Looking for a model of integrity? Consider E.J. McMahon.
He’s a former reporter and government official who now serves as the lead fiscal analyst at the Manhattan Institute. Reporters frequently consult E.J. when they are trying to make sense of the complicated details of state budgeting.
He has a way of making the complex seem pretty simple, like he did yesterday. EJ called out the Cuomo administration for its failure to adhere to one of the disclosure requirements of the state budget process.
The administration has refused to provide a mid-year budget report, citing turmoil in the world economy.
EJ stood up to say that turmoil in the world economy was nothing new and that the governor was using it as an excuse not to make required disclosures.
What will probably happen next is that the administration will take shots at EJ. Maybe Blasto will call him a partisan.
While EJ has an ideological mooring, he’s not a partisan. He is neither cheerleader nor cynic. When Cuomo does something good in his view, he praises him. When he does something bad, he isn’t afraid to offer constructive criticism.
(I like to think that I follow a similar code. I actually want to see the administration succeed, but it doesn’t mean I won’t disagree at times.)
EJ’s example also underscores the degree to which the good government groups have totally abandoned their charge. In this regard, they are supposed to hold the administration to account to the highest standards of openness and accountability.
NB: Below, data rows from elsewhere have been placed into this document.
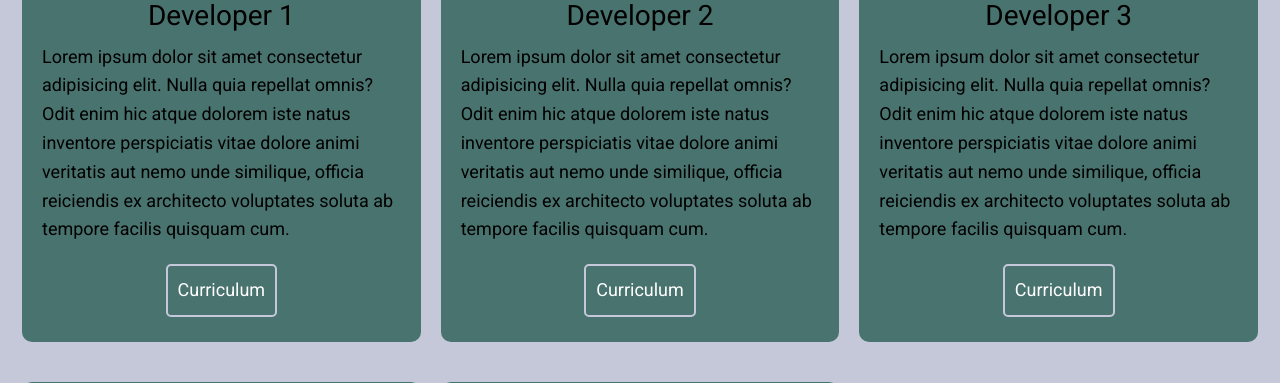
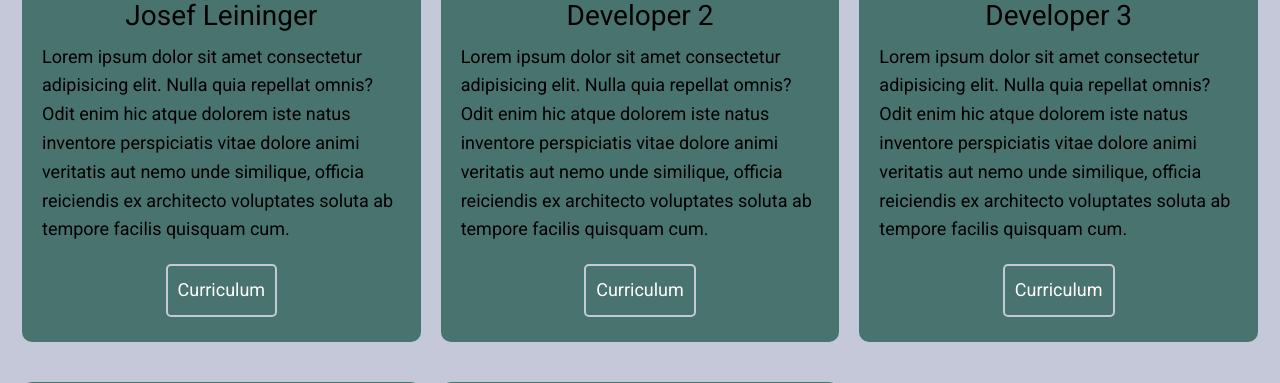
Before and after one commit to JosefLeininger03/carbon_app_2025, a Flask app: page / in a window 1280 px wide. Shown: the part 863-1246 px from the top of the page. Run offline with Flask 2, Linux system fonts and the light colour scheme; some libraries are stand-ins or nearby versions.

Commit message:
Update home.html
Developer 1 --> Josef Leininger

```diff
--- a/capp/templates/home.html
+++ b/capp/templates/home.html
@@ -46,7 +46,7 @@
     <div class="developers">
         <div class="box">
           <img src="https://randomuser.me/api/portraits/men/10.jpg" alt="" style="border-radius: 50%; width:200px;">
-          <h3>Developer 1</h3>
+          <h3>Josef Leininger</h3>
           <p>  Lorem ipsum dolor sit amet consectetur adipisicing elit. Nulla quia repellat omnis? Odit enim hic atque dolorem iste natus inventore perspiciatis vitae dolore animi veritatis aut nemo unde similique, officia reiciendis ex architecto voluptates soluta ab tempore facilis quisquam cum.
           </p>
           <div class="section_container_buttons_developers">
@@ -100,4 +100,5 @@
   </div>
 </section>
 
+
 {% endblock content %}
```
Instead, led by Russ Haven, Susan Lerner and Dick Dadey, they now offer excuses for the secrecy of this administration.
Here’s to EJ. There should be more like him.